"They have truncated educations, some education in different refugee camps. And so if they're age 10, they're automatically put into the fifth grade even though their reading levels are only on the first grade or the second grade," Dunlap said. "Come sit with the families, come learn what's going on here in Vickery Meadow. Understand that 8,000 people are coming to our state alone, into this area, and we need to prepare the teachers to adequately serve a diverse population."
Catherine LeBlanc, founder and executive director of Catch Up & Read
Catch Up & Read is a reading intervention program, targeting at-risk children in grades first through third grade.
"When we first started with DISD, there had not been formal training in literacy instruction for elementary kids, so what we observed was that to impact more than a handful of students, we need to empower the school leadership and raise the bar of teaching," LeBlanc said. "Raise the bar of excellence."
Edward Turner, education organizer for the Texas Organizing Project
The Texas Organizing Project organizes low-income families around issues of education, neighborhoods, jobs, immigration and other social justice issues.
"My advice to the superintendent would be to listen to parents and the community," said Turner. "Make the school the central hub of the entire community. It's really giving parents a real voice and letting parents know where their true power lies and how to utilize it."
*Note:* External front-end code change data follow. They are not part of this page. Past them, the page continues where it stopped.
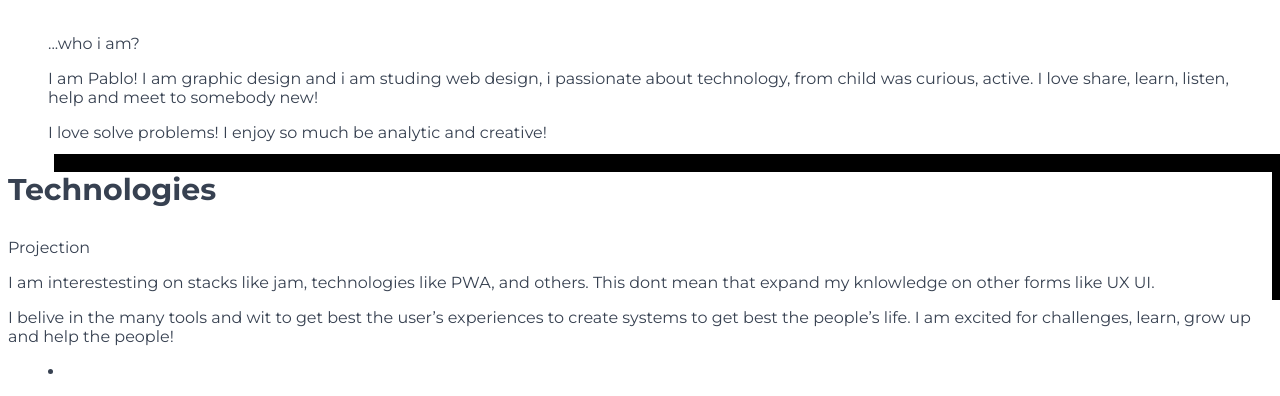
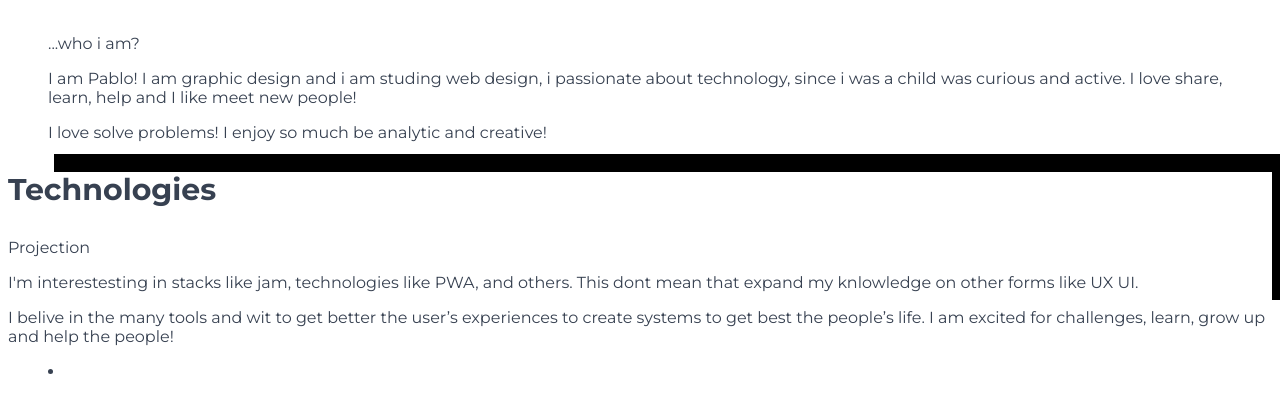
Before and after one commit to pablodelfante/works-next-app, a Next.js app: page / in a window 1280 px wide. Shown: the part 2847-3243 px from the top of the page. Built offline with nearby package versions, Linux system fonts and the light colour scheme; no server answers; a small style sheet from the web is missing.

Commit message:
chore: translating

```diff
--- a/src/components/technologies/index.js
+++ b/src/components/technologies/index.js
@@ -67,7 +67,7 @@ export default function technologies() {
                         <p className='font-extralight block mb-5'>...who i am?</p>
 
                         <p className='mb-5'>
-                        I am Pablo! I am graphic design and i am studing web design, i passionate about  technology, from child was curious, active. I love share, learn, listen, help and meet to somebody new!
+                        I am Pablo! I am graphic design and i am studing web design, i passionate about  technology, since i was a child was curious and active. I love share, learn, help and I like meet new people!
                         </p>
                         <p className=''>
                         I love solve problems! I enjoy so much be analytic and creative!
@@ -86,9 +86,9 @@ export default function technologies() {
                         {/* lista de tecnologias */}
                         <div className='grid gap-5'>
                             <p >
-                            I am interestesting on stacks like jam, technologies like PWA, and others. This dont mean that expand my knlowledge on other forms like UX UI.</p>
+                            I'm interestesting in stacks like jam, technologies like PWA, and others. This dont mean that expand my knlowledge on other forms like UX UI.</p>
                             <p >
-                            I belive in the many tools and wit to get best the user’s experiences to create systems to get best the people’s life. I am excited for challenges, learn, grow up and help the people!                            </p>
+                            I belive in the many tools and wit to get better the user’s experiences to create systems to get best the people’s life. I am excited for challenges, learn, grow up and help the people!                            </p>
                         </div>
                     </div>
                 </div>
```
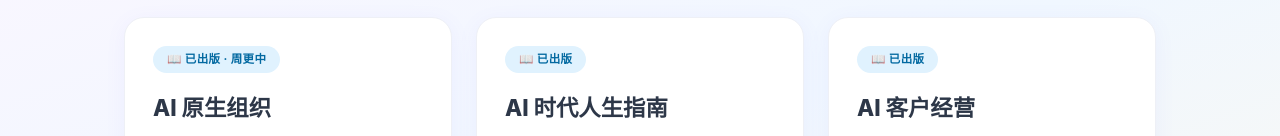
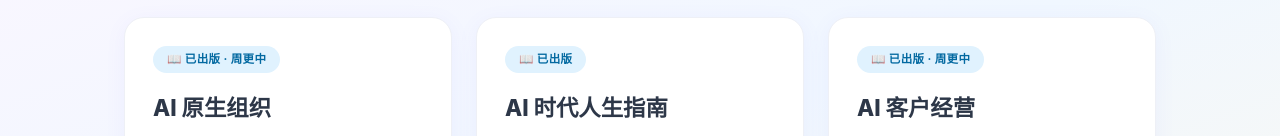
Before and after one commit to Jweokk/ai-book-shelf, a plain HTML site: page index.html in a window 1280 px wide. Shown: the part 244-380 px from the top of the page. Drawn offline with Linux system fonts and the light colour scheme.

Commit message:
AI客户经营 标签: 已出版→已出版·周更中(周更管道已上线)

```diff
--- a/index.html
+++ b/index.html
@@ -125,7 +125,7 @@
 
     <!-- AI 客户经营 -->
     <div class="card">
-      <span class="tag published">📖 已出版</span>
+      <span class="tag published">📖 已出版 · 周更中</span>
       <h2>AI 客户经营</h2>
       <p class="desc">AI 如何重塑客户从开拓、转化到服务、留存的全生命周期。写给销售、客户成功与增长团队：当每个客户都值得被 AI 认真对待时，人做什么。</p>
       <div class="links">
```
Also changed, not shown: 1 other file.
What issues would you like to see the new superintendent address? What makes a good superintendent? Let us know in the comments below.